The blame game is now raging, with it seems no minister or department safe from withering criticism, either on how this was allowed to happen, or why the response has been so slow.

Flood Warden Sue Burrows had plenty to say to Defence Minister Philip Hammond when he visited Wraysbury in Berkshire.

“There is not one Environment Agency officer here, they’re in an office,” she fumed. “They need to be here, they have no idea. We have been working for 48 hours evacuating people, risking our own lives, going into waters that would be over my head.”

While Hammond was having his ears burned in the stockbroker belt, Prime Minister David Cameron was in Dawlish in Devon where high tides and stormy seas destroyed a large section of sea wall, washing a stretch of railway track into the sea. .

“Well, it is a huge challenge, I mean we have had the wettest start to the year for 250 years and some of the most extreme weather we have seen in our country for decades and you can see just the effect that it has had. We have to recognise it is going to take time before we get things back to normal,” Cameron said.

This a potential political disaster for the government, and one that is not going away any time soon.

If it stopped raining right now, which it is not going to do, it would be many weeks before water levels dropped, as the ground is so saturated.

Insurance premium warning

Insurers may raise premiums if storms continue to batter Britain in the coming weeks, a senior insurance executive warned.

Around 5,000 homes in the UK have been flooded, with some remaining under water for more than a month.

For now, insurers say they are not experiencing unusual volumes of claims for the time of year and losses are still far short of the three billion pounds (3.6 billion euros) paid out after summer floods in 2007.

Specialists at PwC and Deloitte estimate insured losses could be around 500 million pounds (602 million euros).

However with no end in sight to the wet weather, Steve Langan, Managing Director of Hiscox UK and Europe, warned premiums may have to rise as losses from claims mount.

“In the medium term we wouldn’t expect the current UK floods to have an impact on premiums. However if this adverse weather continues into mid-February and mid-March, and we start talking about a one billion pounds (1.2 billion euros) impact, then it will change the point of pricing,” he said.

Insurers say much of the flooding is currently in low-lying areas already well known to be at risk and they have set their pricing models accordingly.

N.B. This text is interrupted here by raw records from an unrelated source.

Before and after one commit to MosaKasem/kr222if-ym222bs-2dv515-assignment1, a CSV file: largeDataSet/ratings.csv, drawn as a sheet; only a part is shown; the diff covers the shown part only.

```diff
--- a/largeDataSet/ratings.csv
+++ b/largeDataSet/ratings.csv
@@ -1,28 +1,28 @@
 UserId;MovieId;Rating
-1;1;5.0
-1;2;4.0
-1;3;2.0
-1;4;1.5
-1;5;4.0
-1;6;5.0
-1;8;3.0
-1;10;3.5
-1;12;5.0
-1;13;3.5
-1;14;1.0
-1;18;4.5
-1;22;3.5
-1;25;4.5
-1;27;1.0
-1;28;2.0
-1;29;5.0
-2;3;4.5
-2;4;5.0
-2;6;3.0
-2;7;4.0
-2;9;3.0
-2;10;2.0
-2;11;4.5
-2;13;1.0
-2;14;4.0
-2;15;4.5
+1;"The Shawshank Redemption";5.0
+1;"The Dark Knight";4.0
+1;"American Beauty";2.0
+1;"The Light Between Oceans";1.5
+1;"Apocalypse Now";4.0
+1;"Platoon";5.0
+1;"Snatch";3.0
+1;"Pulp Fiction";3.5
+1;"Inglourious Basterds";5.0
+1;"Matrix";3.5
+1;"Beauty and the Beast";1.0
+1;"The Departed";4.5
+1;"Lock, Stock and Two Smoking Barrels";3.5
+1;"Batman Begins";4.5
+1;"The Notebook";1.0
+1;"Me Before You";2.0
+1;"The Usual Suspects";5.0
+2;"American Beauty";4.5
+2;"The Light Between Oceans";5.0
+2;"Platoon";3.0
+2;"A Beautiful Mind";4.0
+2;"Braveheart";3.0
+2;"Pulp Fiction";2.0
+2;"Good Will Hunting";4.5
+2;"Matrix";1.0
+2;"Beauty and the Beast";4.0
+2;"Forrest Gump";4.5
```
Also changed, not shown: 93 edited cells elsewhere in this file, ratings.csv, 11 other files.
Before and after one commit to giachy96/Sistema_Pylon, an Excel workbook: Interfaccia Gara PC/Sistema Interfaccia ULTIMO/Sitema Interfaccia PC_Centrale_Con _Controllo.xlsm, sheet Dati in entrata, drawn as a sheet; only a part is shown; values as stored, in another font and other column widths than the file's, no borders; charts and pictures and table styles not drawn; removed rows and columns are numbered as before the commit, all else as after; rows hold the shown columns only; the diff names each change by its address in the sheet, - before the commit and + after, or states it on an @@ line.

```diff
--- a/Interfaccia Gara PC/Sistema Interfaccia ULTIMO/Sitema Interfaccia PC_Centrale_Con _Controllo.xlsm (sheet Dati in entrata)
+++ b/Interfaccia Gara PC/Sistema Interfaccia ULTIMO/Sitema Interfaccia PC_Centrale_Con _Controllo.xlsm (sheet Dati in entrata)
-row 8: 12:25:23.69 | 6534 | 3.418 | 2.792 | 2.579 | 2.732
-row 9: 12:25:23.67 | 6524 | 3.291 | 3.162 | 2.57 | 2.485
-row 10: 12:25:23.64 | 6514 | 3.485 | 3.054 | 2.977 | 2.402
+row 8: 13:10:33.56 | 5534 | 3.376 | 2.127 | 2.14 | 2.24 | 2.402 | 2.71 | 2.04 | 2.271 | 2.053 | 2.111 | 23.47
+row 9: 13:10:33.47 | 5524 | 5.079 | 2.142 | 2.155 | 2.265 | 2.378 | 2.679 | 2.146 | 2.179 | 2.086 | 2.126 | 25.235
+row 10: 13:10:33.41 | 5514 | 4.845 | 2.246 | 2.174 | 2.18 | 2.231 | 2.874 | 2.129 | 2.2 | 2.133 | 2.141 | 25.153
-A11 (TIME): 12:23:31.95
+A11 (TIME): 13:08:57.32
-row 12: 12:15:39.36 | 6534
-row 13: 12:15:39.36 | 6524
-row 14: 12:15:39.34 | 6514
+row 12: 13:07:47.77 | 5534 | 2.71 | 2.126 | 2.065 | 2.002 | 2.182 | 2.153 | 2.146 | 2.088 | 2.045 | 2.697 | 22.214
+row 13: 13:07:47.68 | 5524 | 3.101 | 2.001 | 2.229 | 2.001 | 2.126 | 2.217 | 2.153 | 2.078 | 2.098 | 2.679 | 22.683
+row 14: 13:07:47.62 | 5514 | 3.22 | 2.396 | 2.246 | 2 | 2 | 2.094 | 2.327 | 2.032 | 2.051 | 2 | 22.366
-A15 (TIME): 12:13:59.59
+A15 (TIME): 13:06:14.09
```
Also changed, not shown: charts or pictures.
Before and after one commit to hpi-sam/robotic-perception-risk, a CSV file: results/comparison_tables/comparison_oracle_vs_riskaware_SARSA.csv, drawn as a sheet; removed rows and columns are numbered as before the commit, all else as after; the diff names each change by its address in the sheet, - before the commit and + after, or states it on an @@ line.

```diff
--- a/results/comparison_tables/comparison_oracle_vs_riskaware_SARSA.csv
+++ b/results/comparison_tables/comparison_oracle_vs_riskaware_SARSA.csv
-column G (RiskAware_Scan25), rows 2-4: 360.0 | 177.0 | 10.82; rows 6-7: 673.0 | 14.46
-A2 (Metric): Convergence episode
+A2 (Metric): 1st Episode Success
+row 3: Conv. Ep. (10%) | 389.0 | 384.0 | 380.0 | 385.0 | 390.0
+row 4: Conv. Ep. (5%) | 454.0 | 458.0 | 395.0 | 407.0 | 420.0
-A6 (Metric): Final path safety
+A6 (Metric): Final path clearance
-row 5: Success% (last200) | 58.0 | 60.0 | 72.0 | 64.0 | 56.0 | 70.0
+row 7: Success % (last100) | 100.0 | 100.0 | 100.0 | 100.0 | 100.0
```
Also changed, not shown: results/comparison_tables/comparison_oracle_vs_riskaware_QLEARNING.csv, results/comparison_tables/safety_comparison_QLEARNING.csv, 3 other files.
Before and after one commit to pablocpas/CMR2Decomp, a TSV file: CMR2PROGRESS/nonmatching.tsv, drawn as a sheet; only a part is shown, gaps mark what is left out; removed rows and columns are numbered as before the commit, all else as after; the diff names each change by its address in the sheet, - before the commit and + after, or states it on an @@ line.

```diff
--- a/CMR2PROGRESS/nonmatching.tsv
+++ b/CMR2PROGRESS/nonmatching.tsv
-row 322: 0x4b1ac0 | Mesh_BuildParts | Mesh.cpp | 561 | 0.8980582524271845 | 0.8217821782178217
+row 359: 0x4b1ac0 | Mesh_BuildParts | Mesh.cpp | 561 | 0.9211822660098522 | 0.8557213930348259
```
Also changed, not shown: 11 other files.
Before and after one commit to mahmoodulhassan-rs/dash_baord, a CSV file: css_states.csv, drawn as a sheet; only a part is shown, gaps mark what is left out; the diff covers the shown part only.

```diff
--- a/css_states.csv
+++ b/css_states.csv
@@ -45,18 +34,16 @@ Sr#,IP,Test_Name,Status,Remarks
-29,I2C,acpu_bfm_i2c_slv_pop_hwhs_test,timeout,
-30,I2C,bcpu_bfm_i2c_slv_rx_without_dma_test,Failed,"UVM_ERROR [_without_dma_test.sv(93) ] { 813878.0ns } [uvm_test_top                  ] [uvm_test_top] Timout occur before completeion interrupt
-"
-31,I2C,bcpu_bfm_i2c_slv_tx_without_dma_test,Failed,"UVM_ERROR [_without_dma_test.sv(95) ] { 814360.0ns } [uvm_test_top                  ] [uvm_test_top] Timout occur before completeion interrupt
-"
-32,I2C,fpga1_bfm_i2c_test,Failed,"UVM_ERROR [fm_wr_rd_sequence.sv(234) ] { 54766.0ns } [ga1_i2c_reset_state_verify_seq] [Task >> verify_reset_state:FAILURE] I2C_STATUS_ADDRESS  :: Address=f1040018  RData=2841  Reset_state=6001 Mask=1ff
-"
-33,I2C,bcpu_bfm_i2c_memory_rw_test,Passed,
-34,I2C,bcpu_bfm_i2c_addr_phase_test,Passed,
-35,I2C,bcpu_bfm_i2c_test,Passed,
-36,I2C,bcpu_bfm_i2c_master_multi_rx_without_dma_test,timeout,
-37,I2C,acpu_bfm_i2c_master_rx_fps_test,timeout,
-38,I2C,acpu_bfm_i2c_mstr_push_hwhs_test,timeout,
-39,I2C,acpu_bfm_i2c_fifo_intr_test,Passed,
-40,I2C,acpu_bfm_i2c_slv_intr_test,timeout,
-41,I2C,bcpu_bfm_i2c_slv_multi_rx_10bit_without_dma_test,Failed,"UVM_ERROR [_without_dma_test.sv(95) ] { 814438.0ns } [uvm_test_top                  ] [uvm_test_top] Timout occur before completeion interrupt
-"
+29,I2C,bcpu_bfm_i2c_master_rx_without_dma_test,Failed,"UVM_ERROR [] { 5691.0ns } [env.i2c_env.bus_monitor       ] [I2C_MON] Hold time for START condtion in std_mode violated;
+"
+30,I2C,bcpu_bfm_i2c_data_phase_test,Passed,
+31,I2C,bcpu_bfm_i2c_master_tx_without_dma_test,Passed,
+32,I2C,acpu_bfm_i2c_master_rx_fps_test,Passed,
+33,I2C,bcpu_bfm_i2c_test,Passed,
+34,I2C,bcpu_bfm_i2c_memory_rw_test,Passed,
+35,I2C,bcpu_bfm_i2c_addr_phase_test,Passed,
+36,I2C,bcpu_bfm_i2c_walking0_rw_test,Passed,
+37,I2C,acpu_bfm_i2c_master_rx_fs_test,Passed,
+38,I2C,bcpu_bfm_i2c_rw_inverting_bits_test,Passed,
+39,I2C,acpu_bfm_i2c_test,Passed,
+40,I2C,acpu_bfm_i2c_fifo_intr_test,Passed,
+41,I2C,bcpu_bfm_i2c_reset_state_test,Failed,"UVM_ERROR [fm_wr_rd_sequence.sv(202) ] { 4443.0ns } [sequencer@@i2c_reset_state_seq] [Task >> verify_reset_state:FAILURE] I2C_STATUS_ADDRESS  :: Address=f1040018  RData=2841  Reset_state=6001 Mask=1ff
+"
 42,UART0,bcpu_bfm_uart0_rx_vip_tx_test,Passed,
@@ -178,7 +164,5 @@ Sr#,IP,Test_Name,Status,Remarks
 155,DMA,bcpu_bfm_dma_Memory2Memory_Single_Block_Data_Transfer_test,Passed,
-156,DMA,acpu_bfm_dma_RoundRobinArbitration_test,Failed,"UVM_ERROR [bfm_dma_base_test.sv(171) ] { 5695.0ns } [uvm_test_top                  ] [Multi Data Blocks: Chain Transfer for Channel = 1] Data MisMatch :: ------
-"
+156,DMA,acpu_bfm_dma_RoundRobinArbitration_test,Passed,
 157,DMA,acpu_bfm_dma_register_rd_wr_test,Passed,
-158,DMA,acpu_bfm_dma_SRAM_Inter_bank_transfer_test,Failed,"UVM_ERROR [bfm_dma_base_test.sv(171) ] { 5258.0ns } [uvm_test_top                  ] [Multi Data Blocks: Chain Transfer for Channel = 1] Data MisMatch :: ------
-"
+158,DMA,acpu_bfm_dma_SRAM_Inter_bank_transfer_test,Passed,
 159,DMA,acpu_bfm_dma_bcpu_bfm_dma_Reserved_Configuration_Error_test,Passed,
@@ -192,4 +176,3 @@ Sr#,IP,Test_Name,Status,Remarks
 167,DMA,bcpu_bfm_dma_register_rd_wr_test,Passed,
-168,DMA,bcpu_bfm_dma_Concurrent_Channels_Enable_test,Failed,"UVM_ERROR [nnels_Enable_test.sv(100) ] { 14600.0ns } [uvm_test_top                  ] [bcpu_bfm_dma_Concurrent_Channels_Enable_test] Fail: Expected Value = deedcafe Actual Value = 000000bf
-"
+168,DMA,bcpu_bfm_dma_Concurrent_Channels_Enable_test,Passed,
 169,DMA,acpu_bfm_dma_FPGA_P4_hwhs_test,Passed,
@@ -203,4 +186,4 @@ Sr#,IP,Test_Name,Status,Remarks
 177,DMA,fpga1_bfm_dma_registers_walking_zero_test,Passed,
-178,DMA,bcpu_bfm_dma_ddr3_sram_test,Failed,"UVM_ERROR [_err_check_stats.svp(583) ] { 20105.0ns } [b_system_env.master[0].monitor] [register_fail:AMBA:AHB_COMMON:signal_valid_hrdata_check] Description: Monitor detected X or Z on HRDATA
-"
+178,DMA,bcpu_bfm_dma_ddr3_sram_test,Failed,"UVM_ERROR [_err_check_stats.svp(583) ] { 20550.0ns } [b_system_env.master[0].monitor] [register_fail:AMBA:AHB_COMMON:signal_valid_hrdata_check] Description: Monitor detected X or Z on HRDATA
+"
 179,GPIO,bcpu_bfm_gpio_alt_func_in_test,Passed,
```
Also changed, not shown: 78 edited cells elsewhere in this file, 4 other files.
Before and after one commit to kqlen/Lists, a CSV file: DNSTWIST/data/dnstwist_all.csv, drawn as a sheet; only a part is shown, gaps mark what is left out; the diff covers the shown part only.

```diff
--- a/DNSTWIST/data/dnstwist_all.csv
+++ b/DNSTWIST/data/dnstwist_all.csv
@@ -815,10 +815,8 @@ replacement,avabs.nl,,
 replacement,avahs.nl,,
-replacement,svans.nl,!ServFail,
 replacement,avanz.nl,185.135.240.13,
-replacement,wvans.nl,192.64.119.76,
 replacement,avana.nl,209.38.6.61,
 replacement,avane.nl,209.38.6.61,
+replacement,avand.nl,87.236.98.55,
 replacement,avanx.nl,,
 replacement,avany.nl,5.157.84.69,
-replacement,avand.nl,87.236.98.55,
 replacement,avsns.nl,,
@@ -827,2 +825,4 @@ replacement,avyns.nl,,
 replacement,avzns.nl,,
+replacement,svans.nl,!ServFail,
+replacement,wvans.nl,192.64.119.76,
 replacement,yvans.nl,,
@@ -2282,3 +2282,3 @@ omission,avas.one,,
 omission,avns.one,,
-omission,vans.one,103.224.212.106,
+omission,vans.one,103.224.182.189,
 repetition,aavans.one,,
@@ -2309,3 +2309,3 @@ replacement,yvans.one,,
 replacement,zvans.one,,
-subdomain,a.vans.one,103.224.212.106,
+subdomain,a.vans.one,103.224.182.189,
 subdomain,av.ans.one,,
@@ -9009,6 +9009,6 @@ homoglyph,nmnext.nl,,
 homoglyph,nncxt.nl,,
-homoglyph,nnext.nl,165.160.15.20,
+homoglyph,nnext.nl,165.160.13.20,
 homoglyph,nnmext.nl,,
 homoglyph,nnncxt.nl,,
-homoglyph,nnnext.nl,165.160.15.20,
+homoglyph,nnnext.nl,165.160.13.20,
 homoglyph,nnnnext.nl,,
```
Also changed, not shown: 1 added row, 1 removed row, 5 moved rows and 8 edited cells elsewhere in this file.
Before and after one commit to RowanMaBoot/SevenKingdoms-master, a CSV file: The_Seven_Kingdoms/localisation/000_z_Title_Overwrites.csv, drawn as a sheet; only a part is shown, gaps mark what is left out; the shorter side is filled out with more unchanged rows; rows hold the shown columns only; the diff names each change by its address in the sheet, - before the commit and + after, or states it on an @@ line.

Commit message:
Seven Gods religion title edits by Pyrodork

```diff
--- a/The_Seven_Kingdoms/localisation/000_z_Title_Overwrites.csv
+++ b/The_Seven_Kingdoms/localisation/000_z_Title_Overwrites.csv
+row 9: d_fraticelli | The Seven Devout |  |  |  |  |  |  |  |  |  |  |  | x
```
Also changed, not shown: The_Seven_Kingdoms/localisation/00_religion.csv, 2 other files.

However they could face larger claims now flood waters have reached the south-western suburbs of London which are on the banks of the swollen River Thames and home to some of Britain’s most expensive property, analysts warn.